### TRY IT
Pictures excluded, copy all of the data below exactly.

### EXTRACTED ENTRIES
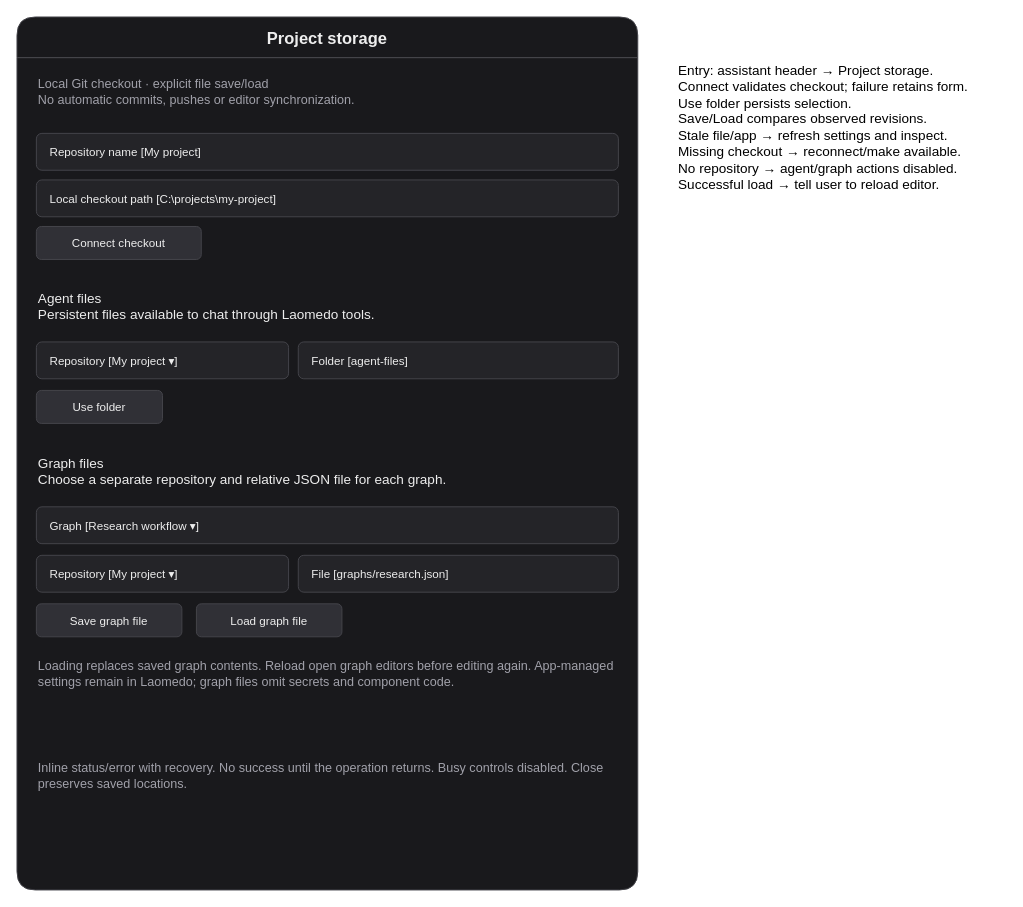
The draw.io diagram page "Project storage pilot" (1 of 2) of projects/laomedo/subsystems/agent-execution/design/project-storage.drawio in amadou-6e/specs, before the edit. Source tidied: cells renumbered, new cells numbered last; positions are measured from the earlier drawing's top-left corner, leaving out a move shared by most shapes. Both pictures are drawn from the tidied source at 97%, with x=0, y=0 at pixel (16, 16).
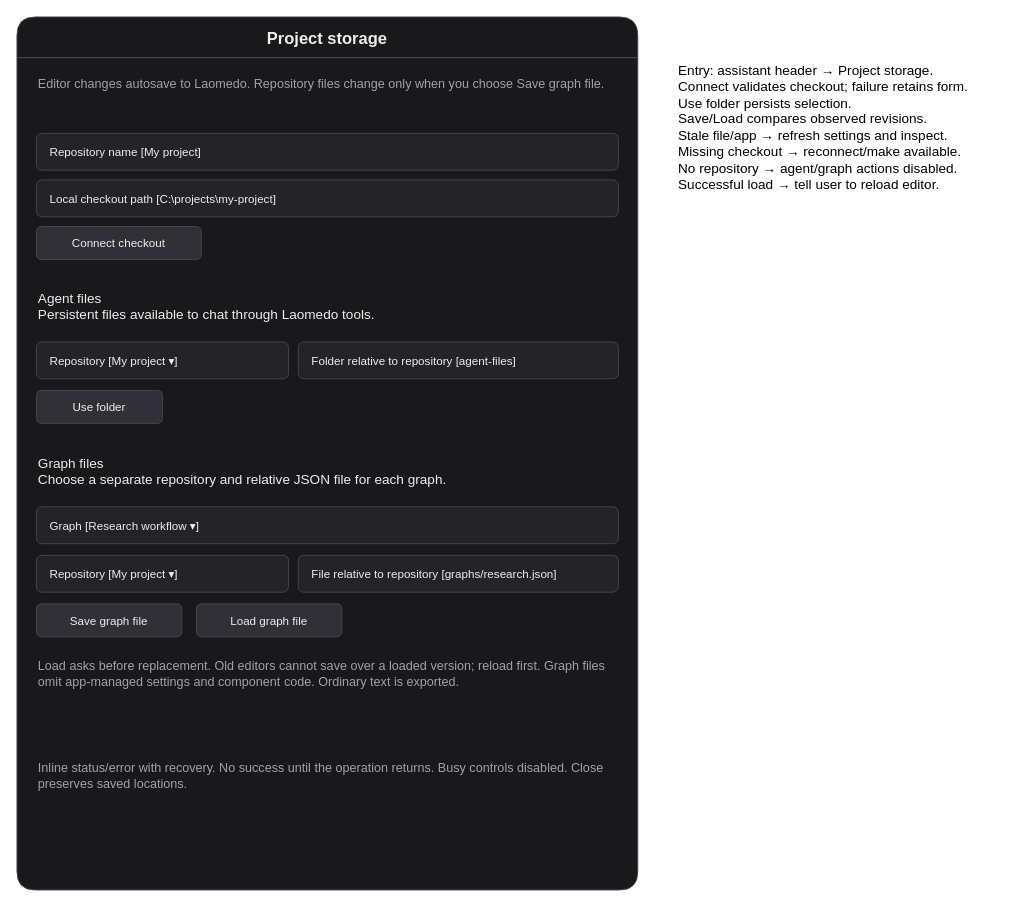
The same diagram, later.

Commit message (it also covers changes not shown here):
docs: clarify storage revisions and unresolved pilot scope

Change to the diagram source:
```diff
@@
 <mxGraphModel>
   <root>
     <mxCell id="0" />
     <mxCell id="1" parent="0" />
     <mxCell id="2" value="Project storage" style="swimlane;startSize=42;fillColor=#19191c;swimlaneFillColor=#19191c;fontColor=#eeeeee;strokeColor=#45454b;fontSize=17;rounded=1;" parent="1" vertex="1">
       <mxGeometry width="640" height="900" as="geometry" />
     </mxCell>
-    <mxCell id="3" value="Local Git checkout · explicit file save/load&#10;No automatic commits, pushes or editor synchronization." style="text;html=0;whiteSpace=wrap;fontColor=#a1a1aa;align=left;fontSize=13;" parent="2" vertex="1">
+    <mxCell id="3" value="Editor changes autosave to Laomedo. Repository files change only when you choose Save graph file." style="text;html=0;whiteSpace=wrap;fontColor=#a1a1aa;align=left;fontSize=13;" parent="2" vertex="1">
       <mxGeometry x="20" y="55" width="600" height="55" as="geometry" />
     </mxCell>
     <mxCell id="4" value="Repository name [My project]" style="rounded=1;fillColor=#242428;fontColor=#eeeeee;strokeColor=#45454b;align=left;spacingLeft=12;" parent="2" vertex="1">
       <mxGeometry x="20" y="120" width="600" height="38" as="geometry" />
     </mxCell>
     <mxCell id="5" value="Local checkout path [C:\projects\my-project]" style="rounded=1;fillColor=#242428;fontColor=#eeeeee;strokeColor=#45454b;align=left;spacingLeft=12;" parent="2" vertex="1">
       <mxGeometry x="20" y="168" width="600" height="38" as="geometry" />
     </mxCell>
     <mxCell id="6" value="Connect checkout" style="rounded=1;fillColor=#303036;fontColor=#eeeeee;strokeColor=#45454b;" parent="2" vertex="1">
       <mxGeometry x="20" y="216" width="170" height="34" as="geometry" />
     </mxCell>
     <mxCell id="7" value="Agent files&#10;Persistent files available to chat through Laomedo tools." style="text;whiteSpace=wrap;fontColor=#eeeeee;align=left;fontSize=14;" parent="2" vertex="1">
       <mxGeometry x="20" y="275" width="600" height="50" as="geometry" />
     </mxCell>
     <mxCell id="8" value="Repository [My project ▾]" style="rounded=1;fillColor=#242428;fontColor=#eeeeee;strokeColor=#45454b;align=left;spacingLeft=12;" parent="2" vertex="1">
       <mxGeometry x="20" y="335" width="260" height="38" as="geometry" />
     </mxCell>
-    <mxCell id="9" value="Folder [agent-files]" style="rounded=1;fillColor=#242428;fontColor=#eeeeee;strokeColor=#45454b;align=left;spacingLeft=12;" parent="2" vertex="1">
+    <mxCell id="9" value="Folder relative to repository [agent-files]" style="rounded=1;fillColor=#242428;fontColor=#eeeeee;strokeColor=#45454b;align=left;spacingLeft=12;" parent="2" vertex="1">
       <mxGeometry x="290" y="335" width="330" height="38" as="geometry" />
     </mxCell>
     <mxCell id="10" value="Use folder" style="rounded=1;fillColor=#303036;fontColor=#eeeeee;strokeColor=#45454b;" parent="2" vertex="1">
       <mxGeometry x="20" y="385" width="130" height="34" as="geometry" />
     </mxCell>
     <mxCell id="11" value="Graph files&#10;Choose a separate repository and relative JSON file for each graph." style="text;whiteSpace=wrap;fontColor=#eeeeee;align=left;fontSize=14;" parent="2" vertex="1">
       <mxGeometry x="20" y="445" width="600" height="50" as="geometry" />
     </mxCell>
     <mxCell id="12" value="Graph [Research workflow ▾]" style="rounded=1;fillColor=#242428;fontColor=#eeeeee;strokeColor=#45454b;align=left;spacingLeft=12;" parent="2" vertex="1">
       <mxGeometry x="20" y="505" width="600" height="38" as="geometry" />
     </mxCell>
     <mxCell id="13" value="Repository [My project ▾]" style="rounded=1;fillColor=#242428;fontColor=#eeeeee;strokeColor=#45454b;align=left;spacingLeft=12;" parent="2" vertex="1">
       <mxGeometry x="20" y="555" width="260" height="38" as="geometry" />
     </mxCell>
-    <mxCell id="14" value="File [graphs/research.json]" style="rounded=1;fillColor=#242428;fontColor=#eeeeee;strokeColor=#45454b;align=left;spacingLeft=12;" parent="2" vertex="1">
+    <mxCell id="14" value="File relative to repository [graphs/research.json]" style="rounded=1;fillColor=#242428;fontColor=#eeeeee;strokeColor=#45454b;align=left;spacingLeft=12;" parent="2" vertex="1">
       <mxGeometry x="290" y="555" width="330" height="38" as="geometry" />
     </mxCell>
     <mxCell id="15" value="Save graph file" style="rounded=1;fillColor=#303036;fontColor=#eeeeee;strokeColor=#45454b;" parent="2" vertex="1">
       <mxGeometry x="20" y="605" width="150" height="34" as="geometry" />
     </mxCell>
     <mxCell id="16" value="Load graph file" style="rounded=1;fillColor=#303036;fontColor=#eeeeee;strokeColor=#45454b;" parent="2" vertex="1">
       <mxGeometry x="185" y="605" width="150" height="34" as="geometry" />
     </mxCell>
-    <mxCell id="17" value="Loading replaces saved graph contents. Reload open graph editors before editing again. App-managed settings remain in Laomedo; graph files omit secrets and component code." style="text;whiteSpace=wrap;fontColor=#a1a1aa;align=left;fontSize=13;" parent="2" vertex="1">
+    <mxCell id="17" value="Load asks before replacement. Old editors cannot save over a loaded version; reload first. Graph files omit app-managed settings and component code. Ordinary text is exported." style="text;whiteSpace=wrap;fontColor=#a1a1aa;align=left;fontSize=13;" parent="2" vertex="1">
       <mxGeometry x="20" y="655" width="600" height="75" as="geometry" />
     </mxCell>
     <mxCell id="18" value="Inline status/error with recovery. No success until the operation returns. Busy controls disabled. Close preserves saved locations." style="text;whiteSpace=wrap;fontColor=#a1a1aa;align=left;fontSize=13;" parent="2" vertex="1">
       <mxGeometry x="20" y="760" width="600" height="75" as="geometry" />
     </mxCell>
     <mxCell id="19" value="Entry: assistant header → Project storage.&#10;Connect validates checkout; failure retains form.&#10;Use folder persists selection.&#10;Save/Load compares observed revisions.&#10;Stale file/app → refresh settings and inspect.&#10;Missing checkout → reconnect/make available.&#10;No repository → agent/graph actions disabled.&#10;Successful load → tell user to reload editor." style="text;whiteSpace=wrap;align=left;verticalAlign=top;fontSize=14;" parent="1" vertex="1">
       <mxGeometry x="680" y="40" width="340" height="480" as="geometry" />
     </mxCell>
   </root>
 </mxGraphModel>
```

### RESULT FOR THIS EXERCISE
The draw.io diagram page "Project storage pilot" (1 of 2) of projects/laomedo/subsystems/agent-execution/design/project-storage.drawio in amadou-6e/specs, before the edit. Source tidied: cells renumbered, new cells numbered last; positions are measured from the earlier drawing's top-left corner, leaving out a move shared by most shapes. Both pictures are drawn from the tidied source at 97%, with x=0, y=0 at pixel (16, 16).
The same diagram, later.

Commit message (it also covers changes not shown here):
docs: clarify storage revisions and unresolved pilot scope

Change to the diagram source:
```diff
@@
 <mxGraphModel>
   <root>
     <mxCell id="0" />
     <mxCell id="1" parent="0" />
     <mxCell id="2" value="Project storage" style="swimlane;startSize=42;fillColor=#19191c;swimlaneFillColor=#19191c;fontColor=#eeeeee;strokeColor=#45454b;fontSize=17;rounded=1;" parent="1" vertex="1">
       <mxGeometry width="640" height="900" as="geometry" />
     </mxCell>
-    <mxCell id="3" value="Local Git checkout · explicit file save/load&#10;No automatic commits, pushes or editor synchronization." style="text;html=0;whiteSpace=wrap;fontColor=#a1a1aa;align=left;fontSize=13;" parent="2" vertex="1">
+    <mxCell id="3" value="Editor changes autosave to Laomedo. Repository files change only when you choose Save graph file." style="text;html=0;whiteSpace=wrap;fontColor=#a1a1aa;align=left;fontSize=13;" parent="2" vertex="1">
       <mxGeometry x="20" y="55" width="600" height="55" as="geometry" />
     </mxCell>
     <mxCell id="4" value="Repository name [My project]" style="rounded=1;fillColor=#242428;fontColor=#eeeeee;strokeColor=#45454b;align=left;spacingLeft=12;" parent="2" vertex="1">
       <mxGeometry x="20" y="120" width="600" height="38" as="geometry" />
     </mxCell>
     <mxCell id="5" value="Local checkout path [C:\projects\my-project]" style="rounded=1;fillColor=#242428;fontColor=#eeeeee;strokeColor=#45454b;align=left;spacingLeft=12;" parent="2" vertex="1">
       <mxGeometry x="20" y="168" width="600" height="38" as="geometry" />
     </mxCell>
     <mxCell id="6" value="Connect checkout" style="rounded=1;fillColor=#303036;fontColor=#eeeeee;strokeColor=#45454b;" parent="2" vertex="1">
       <mxGeometry x="20" y="216" width="170" height="34" as="geometry" />
     </mxCell>
     <mxCell id="7" value="Agent files&#10;Persistent files available to chat through Laomedo tools." style="text;whiteSpace=wrap;fontColor=#eeeeee;align=left;fontSize=14;" parent="2" vertex="1">
       <mxGeometry x="20" y="275" width="600" height="50" as="geometry" />
     </mxCell>
     <mxCell id="8" value="Repository [My project ▾]" style="rounded=1;fillColor=#242428;fontColor=#eeeeee;strokeColor=#45454b;align=left;spacingLeft=12;" parent="2" vertex="1">
       <mxGeometry x="20" y="335" width="260" height="38" as="geometry" />
     </mxCell>
-    <mxCell id="9" value="Folder [agent-files]" style="rounded=1;fillColor=#242428;fontColor=#eeeeee;strokeColor=#45454b;align=left;spacingLeft=12;" parent="2" vertex="1">
+    <mxCell id="9" value="Folder relative to repository [agent-files]" style="rounded=1;fillColor=#242428;fontColor=#eeeeee;strokeColor=#45454b;align=left;spacingLeft=12;" parent="2" vertex="1">
       <mxGeometry x="290" y="335" width="330" height="38" as="geometry" />
     </mxCell>
     <mxCell id="10" value="Use folder" style="rounded=1;fillColor=#303036;fontColor=#eeeeee;strokeColor=#45454b;" parent="2" vertex="1">
       <mxGeometry x="20" y="385" width="130" height="34" as="geometry" />
     </mxCell>
     <mxCell id="11" value="Graph files&#10;Choose a separate repository and relative JSON file for each graph." style="text;whiteSpace=wrap;fontColor=#eeeeee;align=left;fontSize=14;" parent="2" vertex="1">
       <mxGeometry x="20" y="445" width="600" height="50" as="geometry" />
     </mxCell>
     <mxCell id="12" value="Graph [Research workflow ▾]" style="rounded=1;fillColor=#242428;fontColor=#eeeeee;strokeColor=#45454b;align=left;spacingLeft=12;" parent="2" vertex="1">
       <mxGeometry x="20" y="505" width="600" height="38" as="geometry" />
     </mxCell>
     <mxCell id="13" value="Repository [My project ▾]" style="rounded=1;fillColor=#242428;fontColor=#eeeeee;strokeColor=#45454b;align=left;spacingLeft=12;" parent="2" vertex="1">
       <mxGeometry x="20" y="555" width="260" height="38" as="geometry" />
     </mxCell>
-    <mxCell id="14" value="File [graphs/research.json]" style="rounded=1;fillColor=#242428;fontColor=#eeeeee;strokeColor=#45454b;align=left;spacingLeft=12;" parent="2" vertex="1">
+    <mxCell id="14" value="File relative to repository [graphs/research.json]" style="rounded=1;fillColor=#242428;fontColor=#eeeeee;strokeColor=#45454b;align=left;spacingLeft=12;" parent="2" vertex="1">
       <mxGeometry x="290" y="555" width="330" height="38" as="geometry" />
     </mxCell>
     <mxCell id="15" value="Save graph file" style="rounded=1;fillColor=#303036;fontColor=#eeeeee;strokeColor=#45454b;" parent="2" vertex="1">
       <mxGeometry x="20" y="605" width="150" height="34" as="geometry" />
     </mxCell>
     <mxCell id="16" value="Load graph file" style="rounded=1;fillColor=#303036;fontColor=#eeeeee;strokeColor=#45454b;" parent="2" vertex="1">
       <mxGeometry x="185" y="605" width="150" height="34" as="geometry" />
     </mxCell>
-    <mxCell id="17" value="Loading replaces saved graph contents. Reload open graph editors before editing again. App-managed settings remain in Laomedo; graph files omit secrets and component code." style="text;whiteSpace=wrap;fontColor=#a1a1aa;align=left;fontSize=13;" parent="2" vertex="1">
+    <mxCell id="17" value="Load asks before replacement. Old editors cannot save over a loaded version; reload first. Graph files omit app-managed settings and component code. Ordinary text is exported." style="text;whiteSpace=wrap;fontColor=#a1a1aa;align=left;fontSize=13;" parent="2" vertex="1">
       <mxGeometry x="20" y="655" width="600" height="75" as="geometry" />
     </mxCell>
     <mxCell id="18" value="Inline status/error with recovery. No success until the operation returns. Busy controls disabled. Close preserves saved locations." style="text;whiteSpace=wrap;fontColor=#a1a1aa;align=left;fontSize=13;" parent="2" vertex="1">
       <mxGeometry x="20" y="760" width="600" height="75" as="geometry" />
     </mxCell>
     <mxCell id="19" value="Entry: assistant header → Project storage.&#10;Connect validates checkout; failure retains form.&#10;Use folder persists selection.&#10;Save/Load compares observed revisions.&#10;Stale file/app → refresh settings and inspect.&#10;Missing checkout → reconnect/make available.&#10;No repository → agent/graph actions disabled.&#10;Successful load → tell user to reload editor." style="text;whiteSpace=wrap;align=left;verticalAlign=top;fontSize=14;" parent="1" vertex="1">
       <mxGeometry x="680" y="40" width="340" height="480" as="geometry" />
     </mxCell>
   </root>
 </mxGraphModel>
```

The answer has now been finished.